Two things happened at my house not long ago: My wife turned 65, and one of our credit cards expired. Not very interesting in themselves perhaps, but the two events occurring together set up what scientists call a "natural experiment."
Turning 65 made Susan eligible for Medicare. That meant, at last, we could stop paying her Blue Cross premium. Because we pay our bills by autopay, I had to tell Blue Cross to deduct her portion of our premium from the monthly charge. And because the expiring credit card is the one we use to autopay our other "service providers," I had to tell the homeowners and auto insurance companies, the cable company and the utilities to update the card.
Everyone knows that communicating with these institutions is crazy-making. That fact doesn't need further empirical support. But this was a chance to do some social science. I just had to clock the time it took to accomplish the two changes and compare the results.
Here's the punchline: Update credit card information — 34 seconds. Take Susan's Blue Cross premium off autopay — six weeks.
Updating the credit card information couldn't have been simpler. Each company has a website, and each website has a prominent, clear menu item called "Update Method of Payment." I clicked the box, entered the card number and new expiration date, and hit "Submit." A confirming email arrived in seconds. Seconds.
Getting Susan off our Blue Cross autopay was a different matter. From what I gather, she is the first person to turn 65 in the history of Blue Cross, and the system just has no mechanism to deal with it.
I started by calling the customer service number on my insurance card. Everyone knows the drill. They were experiencing unusually high call volume, but they thoughtfully provided "music" for me to listen to while I waited. They put me through to their automated system where I entered my account number and my birth date and my passcode. A robot read me my balance and my payment due date and talked to me about things that had nothing to do with the purpose of my call.
We went round and round until I was finally able to get a human being on the phone, and then he and I started back at the beginning. He needed to get my name and account number and birth date and passcode. And he needed to put me on hold while he checked for the answer to my question. I listened to the same six bars of "music."
When he came back, he said the form I needed was on their website. He told me the name of the form and where it would be. He made it sound simple.
I went to the website and found layer after layer of security questions and boxes to fill out, but no trace of the form. After going round and round on the website for an hour, I got to a message that said: "If you still have questions, call the customer service number on your insurance card."
By the time I went through the whole process again and got to a human being, I was not feeling friendly. I confess I was rude to the person on the phone. Susan tells me not to be rude to such people. She reminds me they are just trying to make a living, and they are not responsible for the malevolence of the system they work for.
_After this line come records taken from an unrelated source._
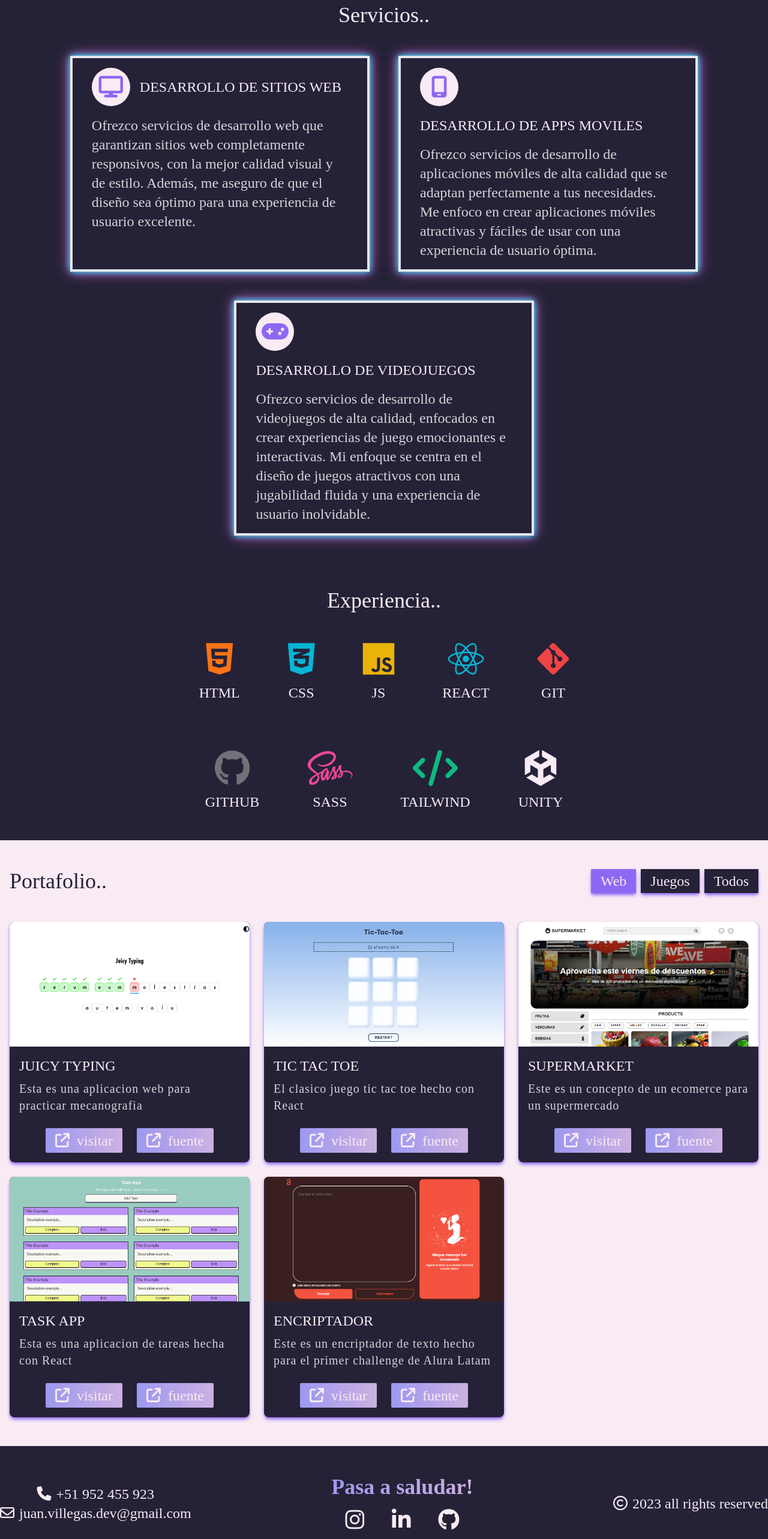
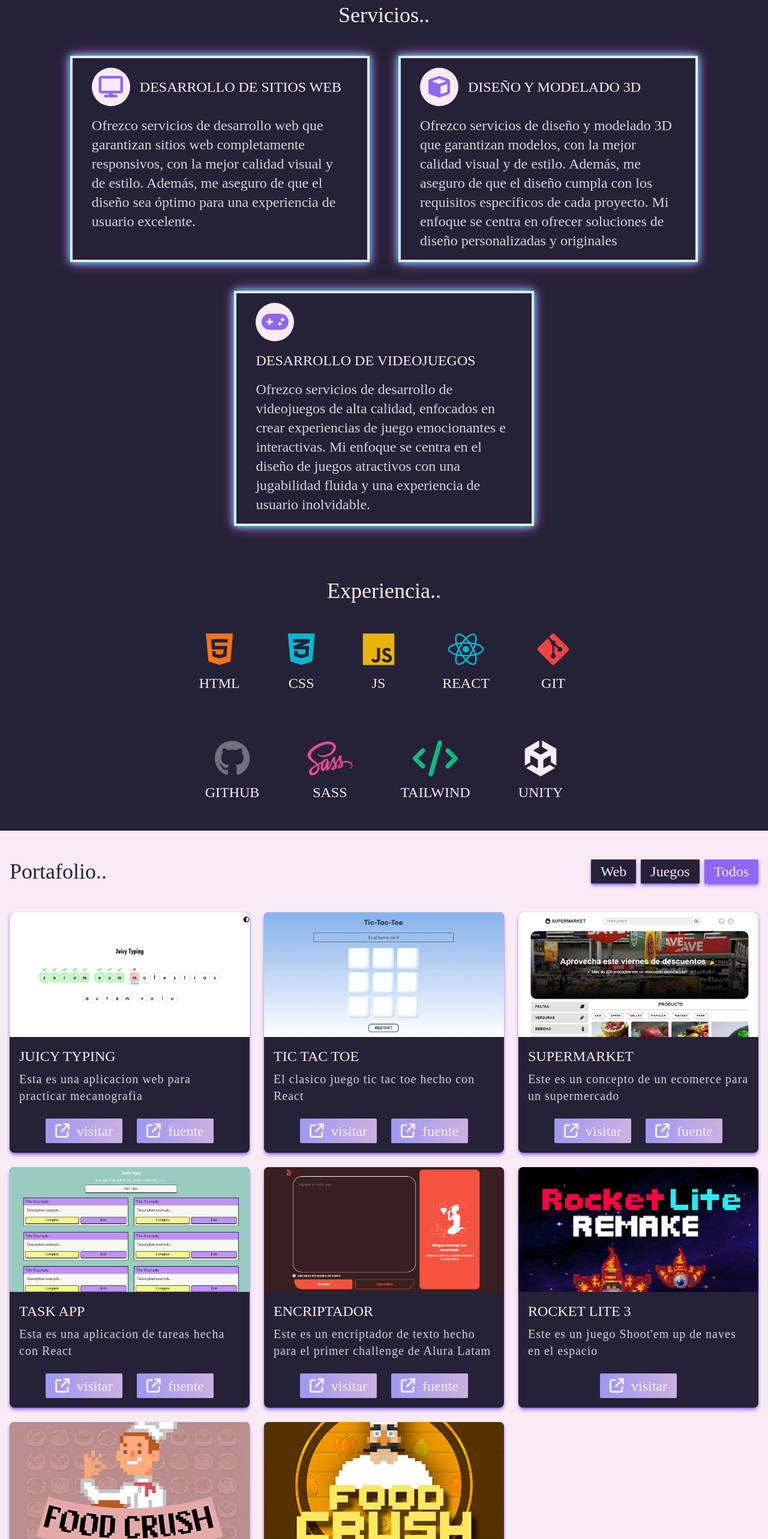
Before and after one commit to Numonu/portafolio, a React (Vite) app: page / in a window 1280 px wide. Shown: the part 1160-3726 px from the top of the page at 60% size. Built offline with nearby package versions, Linux system fonts and the light colour scheme; a web font is replaced by a local one.

Commit message:
datos finalizados

```diff
--- a/src/components/PortfolioCard.jsx
+++ b/src/components/PortfolioCard.jsx
@@ -20,18 +20,26 @@ export function PortfolioCard({
 					{description}
 				</p>
 				<div className="flex flex-wrap justify-center gap-6 text-3xl sm:text-2xl">
-					<a href={pageLink || "#"} target={pageLink ? "_blank" : "_self"}>
+					<a
+						href={pageLink || "#"}
+						target="_blank"
+					>
 						<button className="bg-gradient-to-r from-left to-right px-4 py-1 rounded-sm hover:outline outline-light">
 							<i className="fa-solid fa-arrow-up-right-from-square text-2xl mr-3"></i>
 							visitar
 						</button>
 					</a>
-					<a href={sourceLink || "#"} target={sourceLink ? "_blank" : "_self"}>
-						<button className="bg-gradient-to-r from-left to-right px-4 py-1 rounded-sm hover:outline outline-light">
-							<i className="fa-solid fa-arrow-up-right-from-square text-2xl mr-3"></i>
-							fuente
-						</button>
-					</a>
+					{sourceLink && (
+						<a
+							href={sourceLink}
+							target="_blank"
+						>
+							<button className="bg-gradient-to-r from-left to-right px-4 py-1 rounded-sm hover:outline outline-light">
+								<i className="fa-solid fa-arrow-up-right-from-square text-2xl mr-3"></i>
+								fuente
+							</button>
+						</a>
+					)}
 				</div>
 			</div>
 		</div>
--- a/src/layout/Portfolio.jsx
+++ b/src/layout/Portfolio.jsx
@@ -4,7 +4,7 @@ import { useState } from "react";
 import db from "../database/bd.json";
 
 export function Portfolio() {
-	const [active, setActive] = useState(0);
+	const [active, setActive] = useState(2);
 	return (
 		<div className="bg-light" id="portfolio">
 			<div className="wrapper p-4 py-12">
--- a/src/layout/Services.jsx
+++ b/src/layout/Services.jsx
@@ -12,9 +12,9 @@ export function Services() {
 						description="Ofrezco servicios de desarrollo web que garantizan sitios web completamente responsivos, con la mejor calidad visual y de estilo. Además, me aseguro de que el diseño sea óptimo para una experiencia de usuario excelente."
 					/>
 					<ServiceCard
-						icon={<i className="fa-solid fa-mobile-screen"></i>}
-						title="Desarrollo de Apps Moviles"
-						description="Ofrezco servicios de desarrollo de aplicaciones móviles de alta calidad que se adaptan perfectamente a tus necesidades. Me enfoco en crear aplicaciones móviles atractivas y fáciles de usar con una experiencia de usuario óptima."
+						icon={<i className="fa-solid fa-cube"></i>}
+						title="Diseño y Modelado 3D"
+						description="Ofrezco servicios de diseño y modelado 3D que garantizan modelos, con la mejor calidad visual y de estilo. Además, me aseguro de que el diseño cumpla con los requisitos específicos de cada proyecto. Mi enfoque se centra en ofrecer soluciones de diseño personalizadas y originales"
 					/>
 					<ServiceCard
 						icon={<i className="fa-solid fa-gamepad"></i>}
```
She is right, of course, but the people who are responsible for the malevolence of the system are not the ones they put on the phone.
This time, despite my rudeness, the person on the phone was charming and friendly; I was disarmed. She told me she understood my frustration and she promised she would personally put the form I needed in the mail. Three days later a hand-addressed envelope arrived and in it was … the form to select a new pediatric dentist.
I called the broker who sold us our Medicare plan. He was able to communicate with Blue Cross through some secret back channel, and, in a few days, he emailed me the form I needed. I signed it and sent it to Blue Cross. But all is not well.
Blue Cross keeps sending me contradictory messages. They send me emails that say I have payments due, and my coverage will terminate if I don't pay them. They direct me to their website. The website agrees I have payments due, but says the amount is $0.00.
I don't have the stomach to call customer service and try to straighten this out. My plan is just not to get sick for the next few months until I, too, turn 65 and go on Medicare.
We're told that voicemail systems are efficient and cost-saving, and that multiple layers of security questions and passwords are there for our protection. What my little experiment shows is that this is horse hockey.
When you want to give them money, the process is remarkably quick and easy. When you want to stop giving them money, the process becomes infinitely complicated.
Barry Goldman is an arbitrator and mediator and the author of "The Science of Settlement."